TASK PROMPT: With the images removed, return every line below exactly as it reads.

DATA EXTRACTS:
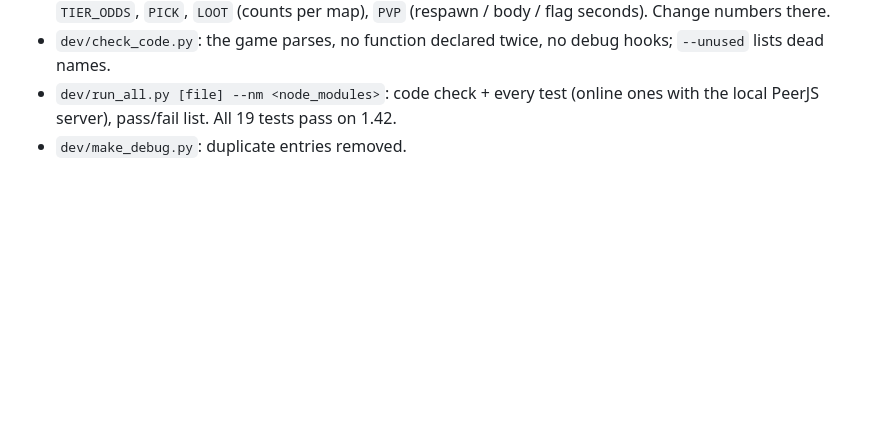
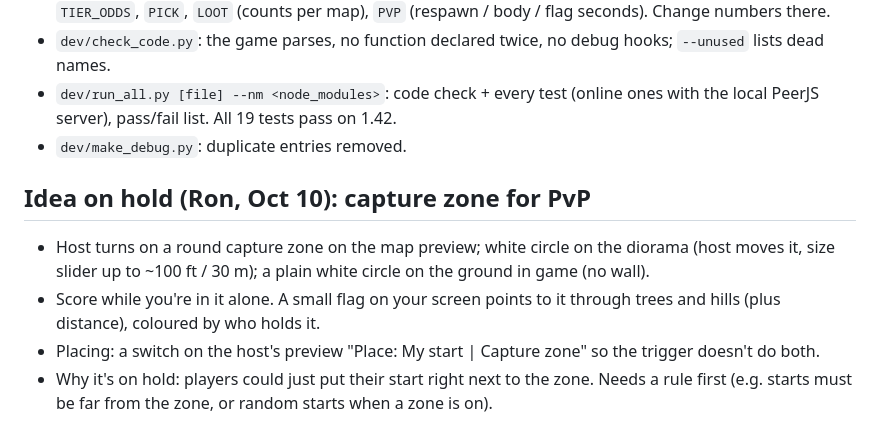
Before and after one commit to JustTrees/JUST-TREES, a Markdown page: HANDOFF.md, the part around the change. Rendered like a GitHub page; blank space fills up the shorter version.

Commit message:
Notes: capture zone idea on hold
Co-Authored-By: Claude Opus 5.5 <noreply@anthropic.com>
Claude-Session: https://claude.ai/code/session_01JwcrrBQdg7WJhvEDkV3HPQ

```diff
--- a/HANDOFF.md
+++ b/HANDOFF.md
@@ -342,3 +342,9 @@ Read this first. It carries over the project, the person, the way we work, and e
 - `dev/check_code.py`: the game parses, no function declared twice, no debug hooks; `--unused` lists dead names.
 - `dev/run_all.py [file] --nm <node_modules>`: code check + every test (online ones with the local PeerJS server), pass/fail list. All 19 tests pass on 1.42.
 - `dev/make_debug.py`: duplicate entries removed.
+
+## Idea on hold (Ron, Oct 10): capture zone for PvP
+- Host turns on a round capture zone on the map preview; white circle on the diorama (host moves it, size slider up to ~100 ft / 30 m); a plain white circle on the ground in game (no wall).
+- Score while you're in it alone. A small flag on your screen points to it through trees and hills (plus distance), coloured by who holds it.
+- Placing: a switch on the host's preview "Place: My start | Capture zone" so the trigger doesn't do both.
+- Why it's on hold: players could just put their start right next to the zone. Needs a rule first (e.g. starts must be far from the zone, or random starts when a zone is on).
```
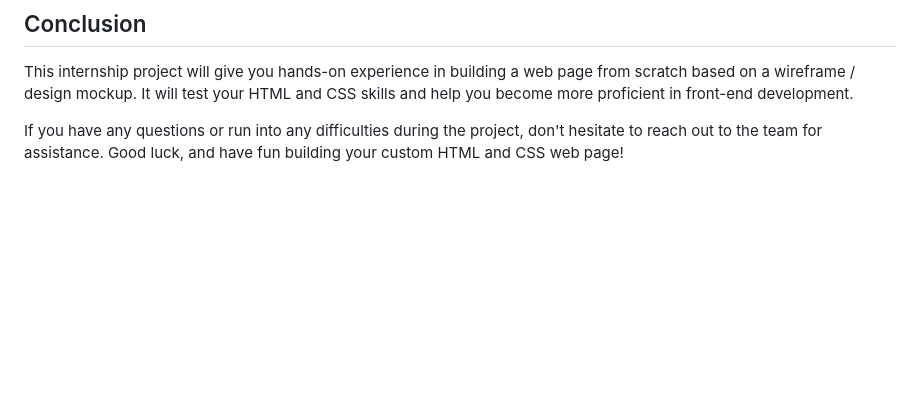
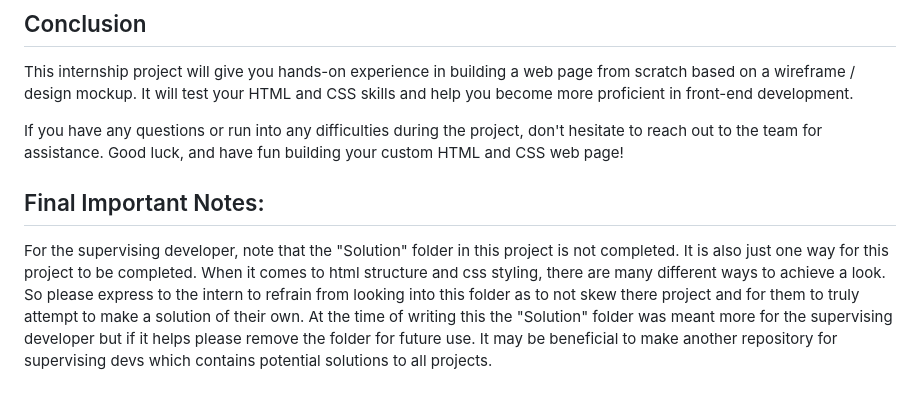
Before and after one commit to alberto-trinet/trinet-internship, a Markdown page: Project_ONE/README.md, the part around the change. GitHub-like rendering; blank space fills up the shorter version.

```diff
--- a/Project_ONE/README.md
+++ b/Project_ONE/README.md
@@ -44,3 +44,7 @@ If any issues come about , be prepared a zip of your project to send out for ass
 This internship project will give you hands-on experience in building a web page from scratch based on a wireframe / design mockup. It will test your HTML and CSS skills and help you become more proficient in front-end development.
 
 If you have any questions or run into any difficulties during the project, don't hesitate to reach out to the team for assistance. Good luck, and have fun building your custom HTML and CSS web page!
+
+## Final Important Notes:
+
+For the supervising developer, note that the "Solution" folder in this project is not completed. It is also just one way for this project to be completed. When it comes to html structure and css styling, there are many different ways to achieve a look. So please express to the intern to refrain from looking into this folder as to not skew there project and for them to truly attempt to make a solution of their own. At the time of writing this the "Solution" folder was meant more for the supervising developer but if it helps please remove the folder for future use. It may be beneficial to make another repository for supervising devs which contains potential solutions to all projects.
```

RESULT OF THIS EXERCISE:
Before and after one commit to JustTrees/JUST-TREES, a Markdown page: HANDOFF.md, the part around the change. Rendered like a GitHub page; blank space fills up the shorter version.

Commit message:
Notes: capture zone idea on hold
Co-Authored-By: Claude Opus 5.5 <noreply@anthropic.com>
Claude-Session: https://claude.ai/code/session_01JwcrrBQdg7WJhvEDkV3HPQ

```diff
--- a/HANDOFF.md
+++ b/HANDOFF.md
@@ -342,3 +342,9 @@ Read this first. It carries over the project, the person, the way we work, and e
 - `dev/check_code.py`: the game parses, no function declared twice, no debug hooks; `--unused` lists dead names.
 - `dev/run_all.py [file] --nm <node_modules>`: code check + every test (online ones with the local PeerJS server), pass/fail list. All 19 tests pass on 1.42.
 - `dev/make_debug.py`: duplicate entries removed.
+
+## Idea on hold (Ron, Oct 10): capture zone for PvP
+- Host turns on a round capture zone on the map preview; white circle on the diorama (host moves it, size slider up to ~100 ft / 30 m); a plain white circle on the ground in game (no wall).
+- Score while you're in it alone. A small flag on your screen points to it through trees and hills (plus distance), coloured by who holds it.
+- Placing: a switch on the host's preview "Place: My start | Capture zone" so the trigger doesn't do both.
+- Why it's on hold: players could just put their start right next to the zone. Needs a rule first (e.g. starts must be far from the zone, or random starts when a zone is on).
```
Before and after one commit to alberto-trinet/trinet-internship, a Markdown page: Project_ONE/README.md, the part around the change. GitHub-like rendering; blank space fills up the shorter version.

```diff
--- a/Project_ONE/README.md
+++ b/Project_ONE/README.md
@@ -44,3 +44,7 @@ If any issues come about , be prepared a zip of your project to send out for ass
 This internship project will give you hands-on experience in building a web page from scratch based on a wireframe / design mockup. It will test your HTML and CSS skills and help you become more proficient in front-end development.
 
 If you have any questions or run into any difficulties during the project, don't hesitate to reach out to the team for assistance. Good luck, and have fun building your custom HTML and CSS web page!
+
+## Final Important Notes:
+
+For the supervising developer, note that the "Solution" folder in this project is not completed. It is also just one way for this project to be completed. When it comes to html structure and css styling, there are many different ways to achieve a look. So please express to the intern to refrain from looking into this folder as to not skew there project and for them to truly attempt to make a solution of their own. At the time of writing this the "Solution" folder was meant more for the supervising developer but if it helps please remove the folder for future use. It may be beneficial to make another repository for supervising devs which contains potential solutions to all projects.
```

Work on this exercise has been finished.